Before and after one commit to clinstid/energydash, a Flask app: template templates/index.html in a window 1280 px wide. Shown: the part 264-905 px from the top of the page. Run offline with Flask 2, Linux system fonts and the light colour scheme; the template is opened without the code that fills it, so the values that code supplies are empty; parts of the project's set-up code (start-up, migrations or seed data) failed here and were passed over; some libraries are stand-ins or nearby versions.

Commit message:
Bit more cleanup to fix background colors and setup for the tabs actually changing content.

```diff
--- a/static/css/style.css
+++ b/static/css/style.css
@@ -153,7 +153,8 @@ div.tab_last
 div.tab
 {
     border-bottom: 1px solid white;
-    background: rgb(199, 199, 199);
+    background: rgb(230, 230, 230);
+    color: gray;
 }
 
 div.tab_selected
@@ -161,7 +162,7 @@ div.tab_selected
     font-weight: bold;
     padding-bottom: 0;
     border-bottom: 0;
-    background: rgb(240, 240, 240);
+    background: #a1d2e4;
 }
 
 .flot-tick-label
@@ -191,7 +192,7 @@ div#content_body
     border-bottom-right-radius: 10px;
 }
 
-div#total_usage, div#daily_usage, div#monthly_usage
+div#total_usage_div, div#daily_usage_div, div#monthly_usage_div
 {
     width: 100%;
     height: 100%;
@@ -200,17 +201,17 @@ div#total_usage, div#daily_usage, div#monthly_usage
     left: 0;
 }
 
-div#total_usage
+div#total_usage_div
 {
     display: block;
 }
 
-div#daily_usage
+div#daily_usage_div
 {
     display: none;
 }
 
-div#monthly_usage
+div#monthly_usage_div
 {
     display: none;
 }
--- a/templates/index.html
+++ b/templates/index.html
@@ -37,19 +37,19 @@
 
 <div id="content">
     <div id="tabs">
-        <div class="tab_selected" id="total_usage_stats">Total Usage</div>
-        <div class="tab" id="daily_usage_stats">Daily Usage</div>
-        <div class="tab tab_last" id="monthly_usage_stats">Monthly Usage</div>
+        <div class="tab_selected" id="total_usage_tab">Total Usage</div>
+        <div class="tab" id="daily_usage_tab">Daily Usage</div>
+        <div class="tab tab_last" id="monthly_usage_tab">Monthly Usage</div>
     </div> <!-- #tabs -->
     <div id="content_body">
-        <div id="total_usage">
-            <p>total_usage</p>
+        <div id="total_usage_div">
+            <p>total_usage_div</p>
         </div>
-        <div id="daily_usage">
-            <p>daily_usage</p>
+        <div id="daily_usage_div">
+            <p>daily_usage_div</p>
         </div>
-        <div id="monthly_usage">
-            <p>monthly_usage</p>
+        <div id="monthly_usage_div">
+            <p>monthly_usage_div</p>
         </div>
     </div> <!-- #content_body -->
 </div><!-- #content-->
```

> _WORK INSTRUCTION_
Having read the entries above, repeat them exactly.

> _ANSWER SECTION_
Before and after one commit to clinstid/energydash, a Flask app: template templates/index.html in a window 1280 px wide. Shown: the part 264-905 px from the top of the page. Run offline with Flask 2, Linux system fonts and the light colour scheme; the template is opened without the code that fills it, so the values that code supplies are empty; parts of the project's set-up code (start-up, migrations or seed data) failed here and were passed over; some libraries are stand-ins or nearby versions.

Commit message:
Bit more cleanup to fix background colors and setup for the tabs actually changing content.

```diff
--- a/static/css/style.css
+++ b/static/css/style.css
@@ -153,7 +153,8 @@ div.tab_last
 div.tab
 {
     border-bottom: 1px solid white;
-    background: rgb(199, 199, 199);
+    background: rgb(230, 230, 230);
+    color: gray;
 }
 
 div.tab_selected
@@ -161,7 +162,7 @@ div.tab_selected
     font-weight: bold;
     padding-bottom: 0;
     border-bottom: 0;
-    background: rgb(240, 240, 240);
+    background: #a1d2e4;
 }
 
 .flot-tick-label
@@ -191,7 +192,7 @@ div#content_body
     border-bottom-right-radius: 10px;
 }
 
-div#total_usage, div#daily_usage, div#monthly_usage
+div#total_usage_div, div#daily_usage_div, div#monthly_usage_div
 {
     width: 100%;
     height: 100%;
@@ -200,17 +201,17 @@ div#total_usage, div#daily_usage, div#monthly_usage
     left: 0;
 }
 
-div#total_usage
+div#total_usage_div
 {
     display: block;
 }
 
-div#daily_usage
+div#daily_usage_div
 {
     display: none;
 }
 
-div#monthly_usage
+div#monthly_usage_div
 {
     display: none;
 }
--- a/templates/index.html
+++ b/templates/index.html
@@ -37,19 +37,19 @@
 
 <div id="content">
     <div id="tabs">
-        <div class="tab_selected" id="total_usage_stats">Total Usage</div>
-        <div class="tab" id="daily_usage_stats">Daily Usage</div>
-        <div class="tab tab_last" id="monthly_usage_stats">Monthly Usage</div>
+        <div class="tab_selected" id="total_usage_tab">Total Usage</div>
+        <div class="tab" id="daily_usage_tab">Daily Usage</div>
+        <div class="tab tab_last" id="monthly_usage_tab">Monthly Usage</div>
     </div> <!-- #tabs -->
     <div id="content_body">
-        <div id="total_usage">
-            <p>total_usage</p>
+        <div id="total_usage_div">
+            <p>total_usage_div</p>
         </div>
-        <div id="daily_usage">
-            <p>daily_usage</p>
+        <div id="daily_usage_div">
+            <p>daily_usage_div</p>
         </div>
-        <div id="monthly_usage">
-            <p>monthly_usage</p>
+        <div id="monthly_usage_div">
+            <p>monthly_usage_div</p>
         </div>
     </div> <!-- #content_body -->
 </div><!-- #content-->
```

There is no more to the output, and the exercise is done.